A Miami native, Lil Pump offers a brief career origin story on his self-titled song: “My momma said Lil Pump won’t be shit.” The song currently sits with over four million plays, which at least serves to prove momma wrong, somewhat. That bratty deficiency defines much of Pump’s music—he wields a nasally voice and instinctual bounce that makes his tracks feel like someone already put it on repeat before the first verse even finishes. “Flex Like Ouu,” one of his best tracks, blows by in a two minutes and bops more with an energy that feels less rap, more basement hardcore band.

Lil Tracy

Much like his musical brother Lil Peep, Lil Tracy needs giant scare quotes around his being designated a “rapper.” His music often consists of downtrodden reflections on old relationships or head-over-heels heart-eyed emoji odes. While Lil Peep stands out with samples that read like an emo Myspace band’s Top 8 friends, Lil Tracy can do that style, but also relishes in the frantic giddiness of a “Checkmate King Me.” That fluidity is one of the trademarks of this style of SoundCloud music, where genre lines are completely disregarded. Lil Tracy and Lil Peep can do 90’s post-grunge (“Dying Out West”), but also interpolate old-school Travis Porter (“In Dis Bish”), because neither them or their fans see any distinction between them.

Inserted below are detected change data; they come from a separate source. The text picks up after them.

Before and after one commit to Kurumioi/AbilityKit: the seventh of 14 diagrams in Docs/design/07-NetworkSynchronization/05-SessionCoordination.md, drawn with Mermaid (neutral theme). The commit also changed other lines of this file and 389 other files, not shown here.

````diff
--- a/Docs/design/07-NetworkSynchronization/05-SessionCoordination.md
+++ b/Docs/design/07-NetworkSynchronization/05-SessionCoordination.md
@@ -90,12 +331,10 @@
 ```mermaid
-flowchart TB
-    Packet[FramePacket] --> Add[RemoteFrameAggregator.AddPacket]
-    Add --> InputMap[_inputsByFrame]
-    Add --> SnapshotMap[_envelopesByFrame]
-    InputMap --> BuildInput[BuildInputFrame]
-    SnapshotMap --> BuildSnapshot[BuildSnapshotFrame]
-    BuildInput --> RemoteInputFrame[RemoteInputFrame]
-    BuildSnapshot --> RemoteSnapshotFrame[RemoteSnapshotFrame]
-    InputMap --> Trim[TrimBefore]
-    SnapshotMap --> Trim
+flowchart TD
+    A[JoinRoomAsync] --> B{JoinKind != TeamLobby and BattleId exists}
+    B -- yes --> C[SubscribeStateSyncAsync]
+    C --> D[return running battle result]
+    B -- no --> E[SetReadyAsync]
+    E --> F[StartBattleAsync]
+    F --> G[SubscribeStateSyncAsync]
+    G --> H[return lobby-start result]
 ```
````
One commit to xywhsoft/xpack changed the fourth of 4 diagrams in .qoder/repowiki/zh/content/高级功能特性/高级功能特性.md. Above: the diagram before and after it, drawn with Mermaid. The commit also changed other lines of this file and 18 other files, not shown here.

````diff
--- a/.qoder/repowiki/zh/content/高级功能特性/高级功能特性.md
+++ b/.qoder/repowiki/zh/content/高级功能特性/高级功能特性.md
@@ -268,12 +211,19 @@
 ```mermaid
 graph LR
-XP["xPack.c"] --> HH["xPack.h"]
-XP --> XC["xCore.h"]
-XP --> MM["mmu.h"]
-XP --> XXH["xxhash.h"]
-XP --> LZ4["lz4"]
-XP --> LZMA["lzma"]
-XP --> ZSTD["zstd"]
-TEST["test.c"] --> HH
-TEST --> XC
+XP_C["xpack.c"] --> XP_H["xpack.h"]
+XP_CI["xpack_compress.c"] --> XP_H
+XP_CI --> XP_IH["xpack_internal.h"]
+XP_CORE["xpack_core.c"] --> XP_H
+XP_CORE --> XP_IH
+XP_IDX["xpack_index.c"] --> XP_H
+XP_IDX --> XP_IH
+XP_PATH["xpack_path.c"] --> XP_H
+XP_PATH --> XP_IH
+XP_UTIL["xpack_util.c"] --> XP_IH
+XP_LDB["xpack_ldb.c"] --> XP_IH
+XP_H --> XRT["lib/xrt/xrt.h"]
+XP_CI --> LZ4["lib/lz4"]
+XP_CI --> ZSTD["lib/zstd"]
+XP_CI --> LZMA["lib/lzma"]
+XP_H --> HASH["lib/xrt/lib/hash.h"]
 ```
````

The performer Russ opened up to Billboard earlier this year about the road he’s taken to success: “I’ve been making beats for 10 years and before I even had a Soundcloud I dropped 11 self-produced albums and that’s the narrative that I really want people to understand.” Of all of these artists, Russ’s particular SoundCloud is the best curated, with every new song he drops featuring a bold minimalist design for his music that straddles the lines between rap and R&B. There is nothing lo-fi or messy about his music, which is why he’s slowly transitioned from SoundCloud into radio. Artists like Drake jump easily between genres, and Russ to his credit on a highlight like “For The Stunt” has the swagger of a college kid, but with the machismo of a R&B star.

Ski Mask The Slump God

Interestingly, even if this school of artists can be traced back to Soundcloud URLs and Instagram memes, Florida remains the IRL home for many. Ski Mask The Slump God, who is from Broward County, oscillates between bratty rap songs and mosh-inducing punk rock. This musical 180 is unified by lo-fi, distorted production that blurs the line between a rock sample and a Nintendo 64 sample being put through a cheese grater. He perfected that contrast on a remix of Lil Wayne’s “Stuntin’ Like My Daddy,” which is an aggressive, near metalcore cover of the original.

Ugly God

The Berkeley-based rapper Lil B won a rather large cult following in the early 2010s not because of his rap ability but by way of his personality, constant output of music, “based” lifestyle and memorable lines like “Thank You Based God.” Ugly God, who hails from Houston, like many of this new generation of performers, cherry-picks from the Based God template. “Let’s Do It,” a standout track from last summer, featured fellow internet superstars Trill Sammy and Famous Dex, and Ugly God’s plodding imitation of trap production feels like a parallel universe’s vision of Atlanta trap. That inversion of hip-hop tropes is what made Lil B so beloved, and why his descendent Ugly God can rise above the crowd.

Watch Lil Yachty take Manhattan: